Source: Tea Research Institute

Tea is one of the most popular non-alcoholic beverages for its characteristic secondary metabolites that have numerous healthful benefits. However, the lack of chromosome-scale assembly hampers the understanding of fundamental genomic architecture and the improvement of tea plant. A recent study conducted by researchers from Tea Research Institute (TRI) reveals the evolution and diversification after the recent tetraploidization event in tea plant.

 

In this study, researchers performed genome-wide chromosome conformation capture technique (Hi-C) to obtain a chromosome-scale assembly based on the draft genome of C. sinensis var. sinensis and successfully ordered 2,984.7 Mb (94.7%) scaffolds into 15 chromosomes. The scaffold N50 of the improved genome was 218.1 Mb, increased by ~157-fold higher than that of the draft genome. Researchers clarified only one Camellia recent tetraploidization event (CRT, 58.9~61.7 Mya) occurred after the core-eudicot common hexaploidization event (ECH, 146.6~152.7 Mya).

 

 

Meanwhile, 9,243 genes (28.6%) occurred in tandem duplication and most of these expanded after CRT event. These gene duplicates increased functionally divergent genes that play important roles on the tea-specific biosynthesis or stress response.

 

 

Sixty-four catechin- and caffeine-related QTLs were anchored to the chromosome assembly. Of these, two catechin-related QTL hotspots derived from the CRT event, which illustrated that polyploidy has played a dramatic role in the diversification of tea germplasms.

 

 

The availability of a chromosome-scale genome of tea plant holds great promise for the understanding of genome evolution and the discovery of novel genes contributing to the agronomically beneficial traits in future breeding program.

 

The discovery was published in Horticulture Research in a paper entitled “The chromosome-scale genome reveals the evolution and diversification after the recent tetraploidization event in tea plant”. The research was funded by the Ministry of Agriculture and Rural Affairs of China through the Earmarked Fund for China Agriculture Research System (CARS-019), the Chinese Academy of Agricultural Sciences through the Agricultural Science and Technology Innovation Program (CAAS-ASTIP-2017-TRICAAS) and the Zhejiang Provincial Natural Science Foundation of China (Grant LQ20C160010).

 

Link of research paper in Horticulture Research:
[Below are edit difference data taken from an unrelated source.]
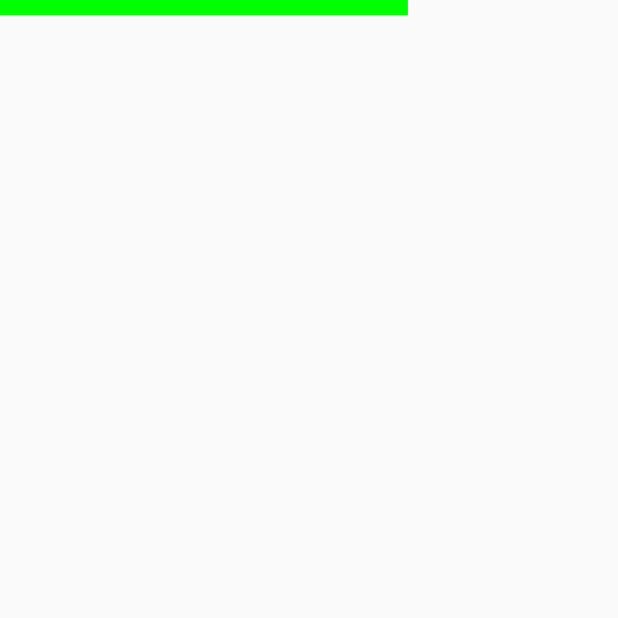
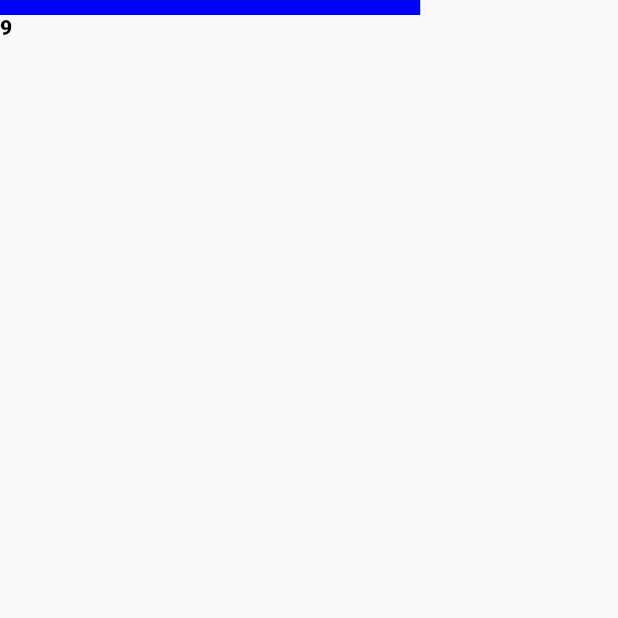
Before and after one commit to protypangel/sbk-flutter, a Flutter app: the screen it shows after launch, on a phone screen of 412 x 824 dp, the top half of it. Run offline on Flutter 3.47's test engine with Material 2 defaults, Android fonts, the phone set to English and light mode, and no system bars; our stand-ins replace package_info_plus.

Commit message:
new verison canvas

```diff
--- a/lib/main.dart
+++ b/lib/main.dart
@@ -38,7 +38,7 @@ class _MainState extends State<Main> {
   @override
   Widget build(BuildContext context) {
     return AnimationBuilder(
-      beginWith: key2,
+      beginWith: key3,
       canvas: [
         StaticCanvas(
           key: key1,
@@ -51,20 +51,39 @@ class _MainState extends State<Main> {
           key: key2,
           repeat: true,
           keyAfterFinished: key3,
-          swapAnimation: (pourcentage, position) => key1,
+          swapAnimation: (boucle, pourcentage, position) => key1,
           duration: const Duration(seconds: 3),
-          paintAnimation: (pourcentage, canvas, size) {
+          paintAnimation: (boucle, pourcentage, canvas, size) {
             double a = size.width * pourcentage;
             canvas.drawRect(Rect.fromLTRB(0, 0, a, 10), Paint()..color = const Color.fromRGBO(0, 255, 0, 1.0));
           }
         ),
         AnimationCanvas(
+          fps: 60,
           key: key3,
+          repeat: true,
           duration: const Duration(seconds: 3),
           keyAfterFinished: key2,
-          swapAnimation: (pourcentage, position) => pourcentage < 1 ? null : key1,
-          paintAnimation: (pourcentage, canvas, size) {
-            canvas.drawRect(Rect.fromLTRB(0, 0, pourcentage * size.width, 10), Paint()..color = const Color.fromRGBO(0, 0, 255, 1.0));
+          swapAnimation: (boucle, pourcentage, position) => key2,
+          paintAnimation: (boucle, pourcentage, canvas, size) {
+            TextPainter painter = TextPainter(
+              textAlign: TextAlign.center,
+              textDirection: TextDirection.ltr,
+              text: TextSpan(
+                text: boucle.toString(),
+                style: TextStyle(fontWeight: FontWeight.w900, color: Colors.black, fontSize: 14)
+              )
+            )..layout();
+            painter.paint(canvas, Offset(0,10));
+            canvas.drawRect(
+              Rect.fromLTRB(0, 0, pourcentage * size.width, 10),
+              Paint()..color = Color.fromRGBO(
+                0,
+                boucle % 2 == 0 ? 255: 0,
+                boucle % 2 == 0 ? 0: 255,
+                1.0
+              )
+            );
           }
         )
       ],
--- a/lib/view/animation/animation_canvas.dart
+++ b/lib/view/animation/animation_canvas.dart
@@ -20,11 +20,12 @@ class AnimationCanvas extends Canvas {
 class AnimationCanvasPainter extends material.CustomPainter {
   final PainterAnimation painter;
   double pourcentage = 0;
+  int boucle = 0;
   AnimationCanvasPainter({
     required this.painter
   });
   @override bool shouldRepaint(covariant material.CustomPainter oldDelegate) => false;
-  @override void paint(material.Canvas canvas, material.Size size) => painter(pourcentage, canvas, size);
+  @override void paint(material.Canvas canvas, material.Size size) => painter(boucle, pourcentage, canvas, size);
 }
 
 class AnimationCanvasBuilder extends CanvasBuilder {
@@ -62,40 +63,54 @@ class AnimationCanvasBuilder extends CanvasBuilder {
   @override
   material.Key? swapEvent(material.Offset offset) {
     if (swapAnimation == null) return null;
-    return swapAnimation!(painter.pourcentage, offset);
+    return swapAnimation!(painter.boucle, painter.pourcentage, offset);
   }
 }
+typedef BoucleUpdate = void Function();
+typedef UpdateTimer = void Function(Timer timer);
 class _AnimationCanvasBuilderState extends material.State<AnimationCanvasBuilder> {
   late Timer timer;
   late int tickMax;
+  int tick = 1;
+  late BoucleUpdate update;
   @override void initState() {
     if(widget.duration.inMilliseconds < widget.fps) throw Exception("Duration is lower than a frame");
 
     tickMax = widget.duration.inMilliseconds ~/ widget.fps + 1;
-
+    update = () {
+      widget.painter.pourcentage = tick / (tickMax - 1);
+      tick = (tick + 1) % tickMax;
+      update = () {
+        setState(() {
+          widget.painter.pourcentage = tick / (tickMax - 1);
+          if (tick == 0) widget.painter.boucle++;
+          tick = (tick + 1) % tickMax;
+        });
+      };
+      setState(() {});
+    };
+    UpdateTimer t;
     if (widget.repeat) {
-      timer = Timer.periodic(Duration(milliseconds: 1000 ~/ widget.fps), (timer) {
-        update(timer.tick);
-      });
-    }
-    else if (widget.keyAfterFinished == null) {
-      timer = Timer.periodic(Duration(milliseconds: 1000 ~/ widget.fps), (timer) {
+      t = (timer) => update();
+    } else if (widget.keyAfterFinished == null) {
+      t = (timer) {
         if(timer.tick > tickMax) {
           timer.cancel();
           return;
         }
-        update(timer.tick);
-      });
+        update();
+      };
     } else {
-      timer = Timer.periodic(Duration(milliseconds: 1000 ~/ widget.fps), (timer) {
+      t = (timer) {
         if(timer.tick > tickMax) {
           timer.cancel();
           widget.swapAfterFinished(widget.keyAfterFinished!);
           return;
         }
-        update(timer.tick);
-      });
+        update();
+      };
     }
+    timer = Timer.periodic(Duration(milliseconds: 1000 ~/ widget.fps), t);
     super.initState();
   }
   @override void dispose() {
@@ -111,11 +126,4 @@ class _AnimationCanvasBuilderState extends material.State<AnimationCanvasBuilder
       size: widget.size
     );
   }
-
-  void update(int tick) {
-    setState(() {
-      int tick = (timer.tick - 1) % tickMax;
-      widget.painter.pourcentage = tick / (tickMax - 1);
-    });
-  }
 }
--- a/lib/view/animation/canvas.dart
+++ b/lib/view/animation/canvas.dart
@@ -3,9 +3,9 @@ import 'package:sbkiz/view/animation/animation_canvas.dart';
 import 'package:sbkiz/view/animation/static_canvas.dart';
 
 typedef Swap = material.Key? Function(material.Offset position);
-typedef SwapAnimation = material.Key? Function(double pourcentage, material.Offset position);
+typedef SwapAnimation = material.Key? Function(int boucle, double pourcentage, material.Offset position);
 typedef PainterStatic = void Function(material.Canvas canvas, material.Size size);
-typedef PainterAnimation = void Function(double pourcentage, material.Canvas canvas, material.Size size);
+typedef PainterAnimation = void Function(int boucle, double pourcentage, material.Canvas canvas, material.Size size);
 typedef SwapAfterFinished = void Function(material.Key key);
 
 class Canvas {
--- a/lib/view/animation/static_canvas.dart
+++ b/lib/view/animation/static_canvas.dart
@@ -9,7 +9,7 @@ class StaticCanvas extends Canvas {
     required super.paint,
     super.size = const material.Size(double.maxFinite, double.maxFinite),
   }) : super(
-    paintAnimation: (pourcentage, canvas, size) {},
+    paintAnimation: (boucle, pourcentage, canvas, size) {},
   );
 }
 
```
https://www.nature.com/articles/s41438-020-0288-2

 

By Chen Jiedan (chenjd@tricaas.com)